_YOUR GOAL_.
Show each line from the records below in which the word "className" occurs.

_EXERCISE INPUTS_.
* * * * *
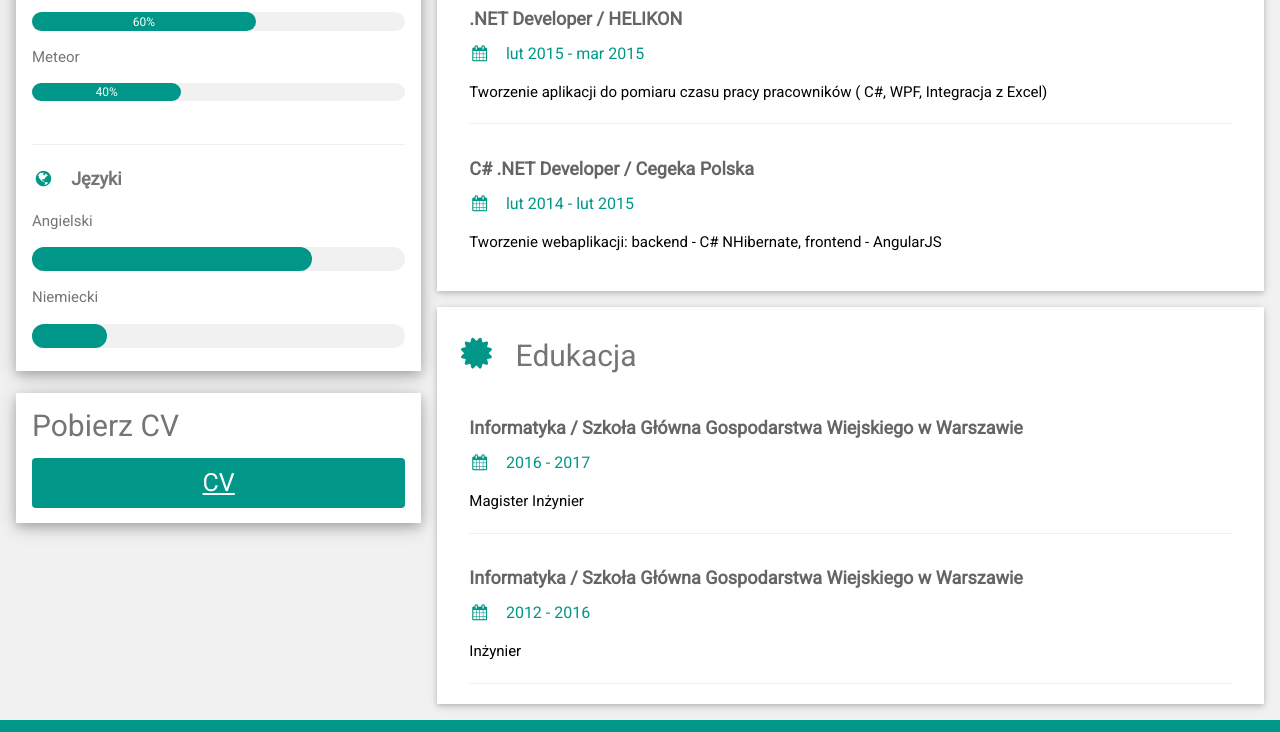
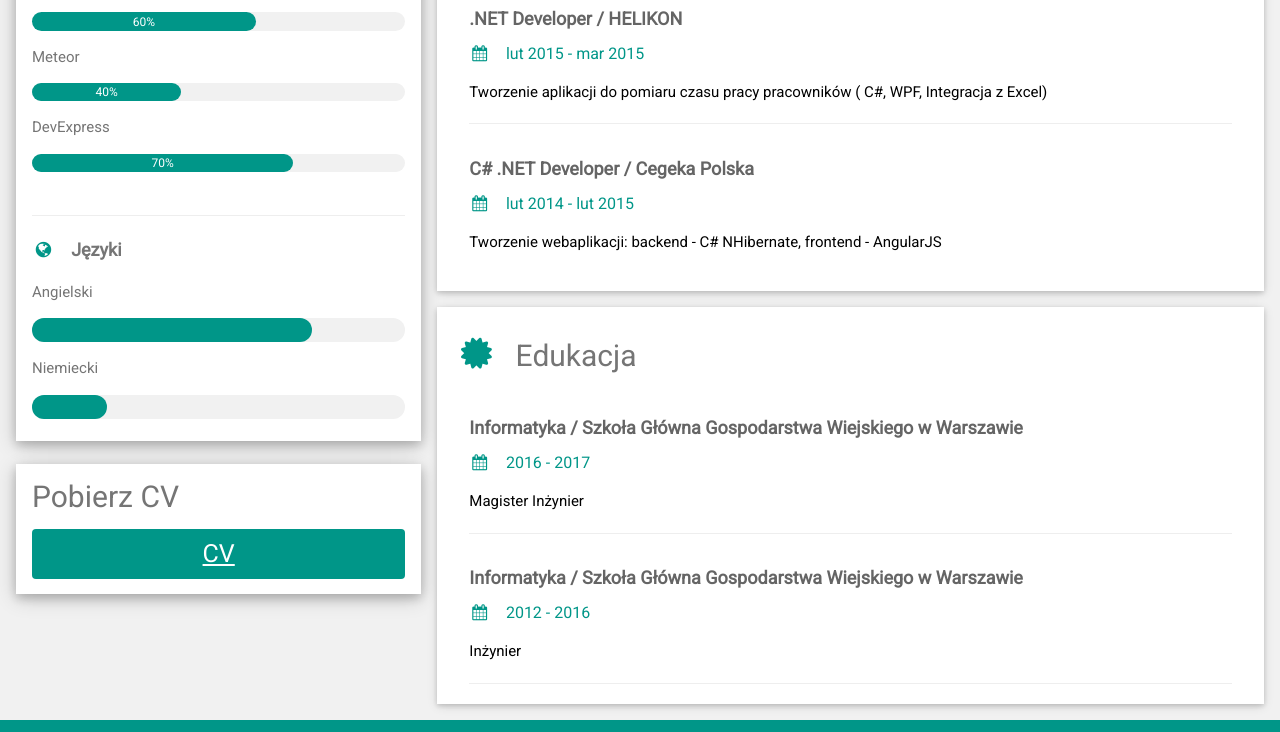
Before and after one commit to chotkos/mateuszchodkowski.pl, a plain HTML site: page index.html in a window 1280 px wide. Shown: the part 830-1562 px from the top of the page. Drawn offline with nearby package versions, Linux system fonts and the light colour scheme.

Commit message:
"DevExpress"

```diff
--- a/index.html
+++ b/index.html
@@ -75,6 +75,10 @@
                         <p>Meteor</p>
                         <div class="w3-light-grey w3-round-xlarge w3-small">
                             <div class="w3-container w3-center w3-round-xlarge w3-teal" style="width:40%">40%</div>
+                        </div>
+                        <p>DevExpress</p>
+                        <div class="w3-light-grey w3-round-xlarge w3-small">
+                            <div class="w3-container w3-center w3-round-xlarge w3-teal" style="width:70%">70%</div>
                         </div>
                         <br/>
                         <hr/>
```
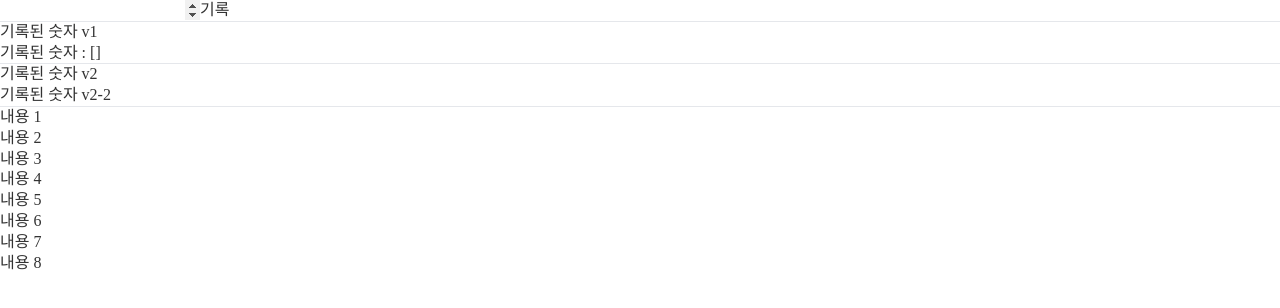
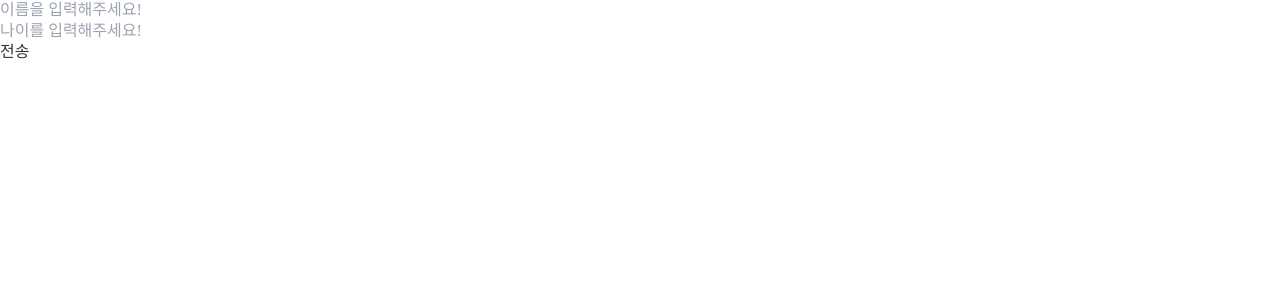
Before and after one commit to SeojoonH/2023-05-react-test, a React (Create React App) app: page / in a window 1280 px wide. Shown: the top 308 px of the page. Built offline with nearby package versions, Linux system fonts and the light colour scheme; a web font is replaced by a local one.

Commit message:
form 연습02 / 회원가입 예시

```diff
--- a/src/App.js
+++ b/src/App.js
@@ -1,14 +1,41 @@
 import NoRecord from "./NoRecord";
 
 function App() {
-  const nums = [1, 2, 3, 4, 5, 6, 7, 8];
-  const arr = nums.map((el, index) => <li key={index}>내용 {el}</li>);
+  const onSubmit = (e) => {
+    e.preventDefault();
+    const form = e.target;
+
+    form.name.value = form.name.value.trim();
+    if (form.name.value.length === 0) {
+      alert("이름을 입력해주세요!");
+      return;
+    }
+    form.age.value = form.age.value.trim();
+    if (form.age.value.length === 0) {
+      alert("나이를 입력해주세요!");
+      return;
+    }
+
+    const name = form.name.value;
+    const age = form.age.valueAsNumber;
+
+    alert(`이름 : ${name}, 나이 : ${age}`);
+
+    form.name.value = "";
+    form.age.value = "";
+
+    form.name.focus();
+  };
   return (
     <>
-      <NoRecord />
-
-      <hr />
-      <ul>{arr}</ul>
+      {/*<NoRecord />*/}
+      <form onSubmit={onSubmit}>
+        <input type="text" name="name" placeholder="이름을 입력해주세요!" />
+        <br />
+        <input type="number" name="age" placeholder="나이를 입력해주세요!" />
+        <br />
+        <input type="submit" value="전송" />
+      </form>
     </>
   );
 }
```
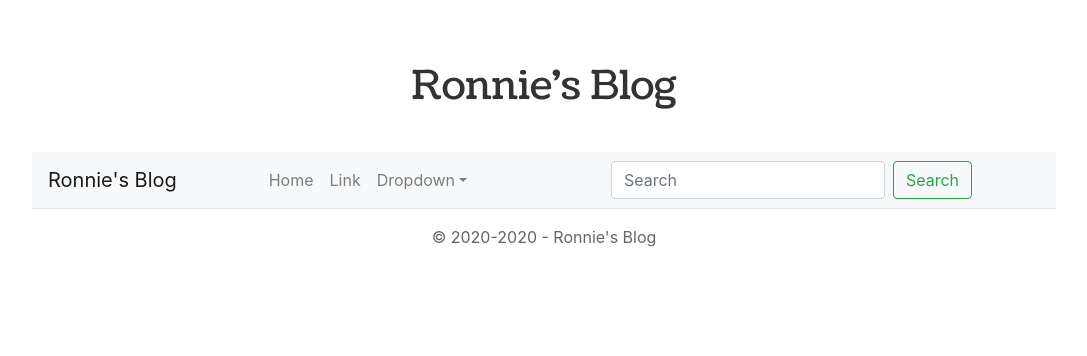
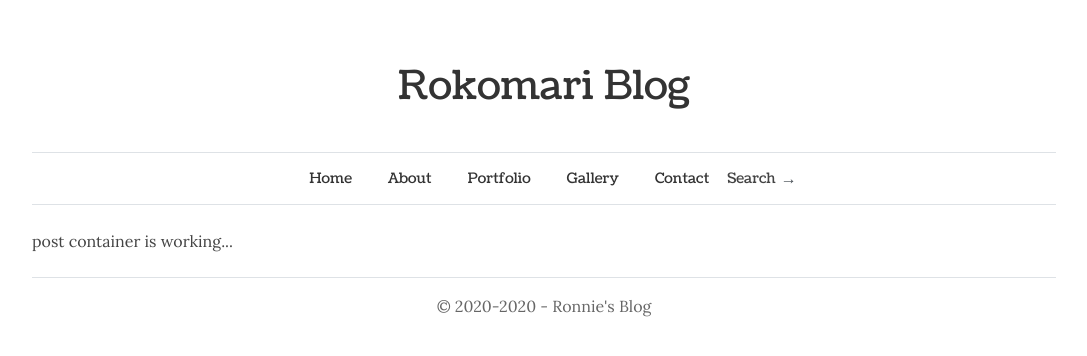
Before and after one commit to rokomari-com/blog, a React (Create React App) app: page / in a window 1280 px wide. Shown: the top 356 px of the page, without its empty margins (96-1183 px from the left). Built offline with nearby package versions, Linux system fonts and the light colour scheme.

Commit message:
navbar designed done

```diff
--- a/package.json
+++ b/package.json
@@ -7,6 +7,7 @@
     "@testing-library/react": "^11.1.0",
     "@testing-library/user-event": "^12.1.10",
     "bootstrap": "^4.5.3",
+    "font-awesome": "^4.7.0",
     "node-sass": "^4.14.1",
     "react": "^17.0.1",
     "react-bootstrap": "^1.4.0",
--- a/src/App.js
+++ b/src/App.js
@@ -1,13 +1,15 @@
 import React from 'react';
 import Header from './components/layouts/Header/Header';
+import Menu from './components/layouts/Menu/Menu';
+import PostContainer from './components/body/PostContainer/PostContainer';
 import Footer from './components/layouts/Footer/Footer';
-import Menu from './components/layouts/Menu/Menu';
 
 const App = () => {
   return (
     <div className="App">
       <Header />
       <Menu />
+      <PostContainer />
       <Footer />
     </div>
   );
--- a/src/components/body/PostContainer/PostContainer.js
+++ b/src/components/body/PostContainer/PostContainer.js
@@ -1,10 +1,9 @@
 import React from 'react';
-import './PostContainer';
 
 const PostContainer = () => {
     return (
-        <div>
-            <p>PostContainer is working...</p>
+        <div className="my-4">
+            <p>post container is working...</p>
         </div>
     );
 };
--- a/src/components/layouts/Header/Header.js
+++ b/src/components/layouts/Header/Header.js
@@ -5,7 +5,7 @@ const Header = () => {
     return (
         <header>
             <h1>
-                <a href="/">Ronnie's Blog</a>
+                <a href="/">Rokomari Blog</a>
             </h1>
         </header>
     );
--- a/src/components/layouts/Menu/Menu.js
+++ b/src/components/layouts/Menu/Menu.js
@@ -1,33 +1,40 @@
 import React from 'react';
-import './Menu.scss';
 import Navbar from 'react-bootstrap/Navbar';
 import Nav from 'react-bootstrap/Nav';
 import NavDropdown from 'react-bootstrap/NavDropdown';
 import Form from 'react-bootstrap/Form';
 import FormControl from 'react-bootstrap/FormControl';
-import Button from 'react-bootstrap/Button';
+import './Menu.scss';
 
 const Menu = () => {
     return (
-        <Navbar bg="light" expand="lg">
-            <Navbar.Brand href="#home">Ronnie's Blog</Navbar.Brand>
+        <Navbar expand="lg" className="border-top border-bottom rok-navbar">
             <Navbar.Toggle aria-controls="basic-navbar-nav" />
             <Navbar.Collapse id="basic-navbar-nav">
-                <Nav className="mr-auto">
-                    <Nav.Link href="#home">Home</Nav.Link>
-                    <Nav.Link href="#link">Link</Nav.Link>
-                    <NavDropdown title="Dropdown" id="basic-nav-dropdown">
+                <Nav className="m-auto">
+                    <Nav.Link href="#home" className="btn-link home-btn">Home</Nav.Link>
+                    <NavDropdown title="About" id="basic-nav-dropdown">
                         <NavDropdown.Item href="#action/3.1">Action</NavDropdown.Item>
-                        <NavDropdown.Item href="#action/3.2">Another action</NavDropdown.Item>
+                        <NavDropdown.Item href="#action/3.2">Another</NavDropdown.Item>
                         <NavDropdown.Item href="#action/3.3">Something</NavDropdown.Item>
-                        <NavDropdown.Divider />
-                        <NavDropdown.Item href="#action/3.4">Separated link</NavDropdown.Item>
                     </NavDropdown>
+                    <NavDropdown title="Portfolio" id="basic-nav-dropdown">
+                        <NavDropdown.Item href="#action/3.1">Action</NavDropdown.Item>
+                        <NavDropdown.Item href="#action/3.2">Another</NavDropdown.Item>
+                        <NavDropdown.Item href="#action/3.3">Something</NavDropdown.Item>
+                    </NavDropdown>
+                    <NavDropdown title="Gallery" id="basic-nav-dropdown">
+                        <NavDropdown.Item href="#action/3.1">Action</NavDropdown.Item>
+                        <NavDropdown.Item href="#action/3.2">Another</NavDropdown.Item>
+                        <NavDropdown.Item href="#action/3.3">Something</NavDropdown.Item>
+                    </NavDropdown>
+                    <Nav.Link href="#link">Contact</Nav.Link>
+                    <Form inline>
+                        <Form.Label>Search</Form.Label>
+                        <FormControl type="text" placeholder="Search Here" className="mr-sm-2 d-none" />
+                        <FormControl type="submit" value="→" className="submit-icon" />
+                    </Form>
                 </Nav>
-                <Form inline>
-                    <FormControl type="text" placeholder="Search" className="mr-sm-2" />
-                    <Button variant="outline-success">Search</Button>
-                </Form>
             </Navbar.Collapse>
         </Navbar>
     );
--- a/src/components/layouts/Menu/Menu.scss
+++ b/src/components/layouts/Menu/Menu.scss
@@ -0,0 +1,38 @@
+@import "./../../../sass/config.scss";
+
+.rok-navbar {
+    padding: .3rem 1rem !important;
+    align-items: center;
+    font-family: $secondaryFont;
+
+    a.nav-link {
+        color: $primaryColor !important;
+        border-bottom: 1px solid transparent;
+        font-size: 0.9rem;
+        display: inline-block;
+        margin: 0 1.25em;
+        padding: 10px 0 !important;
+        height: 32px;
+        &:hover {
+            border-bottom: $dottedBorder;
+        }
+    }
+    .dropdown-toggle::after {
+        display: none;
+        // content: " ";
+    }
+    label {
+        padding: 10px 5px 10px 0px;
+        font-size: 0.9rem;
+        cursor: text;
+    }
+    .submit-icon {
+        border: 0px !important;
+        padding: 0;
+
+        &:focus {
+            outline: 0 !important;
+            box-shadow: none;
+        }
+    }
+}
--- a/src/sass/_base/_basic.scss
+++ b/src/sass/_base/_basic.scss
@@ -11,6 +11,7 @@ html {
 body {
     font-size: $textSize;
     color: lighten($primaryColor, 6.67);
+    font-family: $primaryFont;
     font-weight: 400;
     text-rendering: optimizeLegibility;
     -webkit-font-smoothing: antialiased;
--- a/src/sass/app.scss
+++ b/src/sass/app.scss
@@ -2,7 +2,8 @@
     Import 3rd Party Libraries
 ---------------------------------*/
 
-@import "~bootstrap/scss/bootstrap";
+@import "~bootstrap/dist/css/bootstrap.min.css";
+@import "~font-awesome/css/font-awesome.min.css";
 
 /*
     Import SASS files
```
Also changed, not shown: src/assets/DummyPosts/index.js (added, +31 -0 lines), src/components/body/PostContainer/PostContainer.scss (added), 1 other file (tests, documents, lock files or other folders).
* * * * *
_TASK SOLUTION_.
     <div className="App">
+        <div className="my-4">
+        <Navbar expand="lg" className="border-top border-bottom rok-navbar">
-                <Nav className="mr-auto">
+                <Nav className="m-auto">
+                    <Nav.Link href="#home" className="btn-link home-btn">Home</Nav.Link>
+                        <FormControl type="text" placeholder="Search Here" className="mr-sm-2 d-none" />
+                        <FormControl type="submit" value="→" className="submit-icon" />
-                    <FormControl type="text" placeholder="Search" className="mr-sm-2" />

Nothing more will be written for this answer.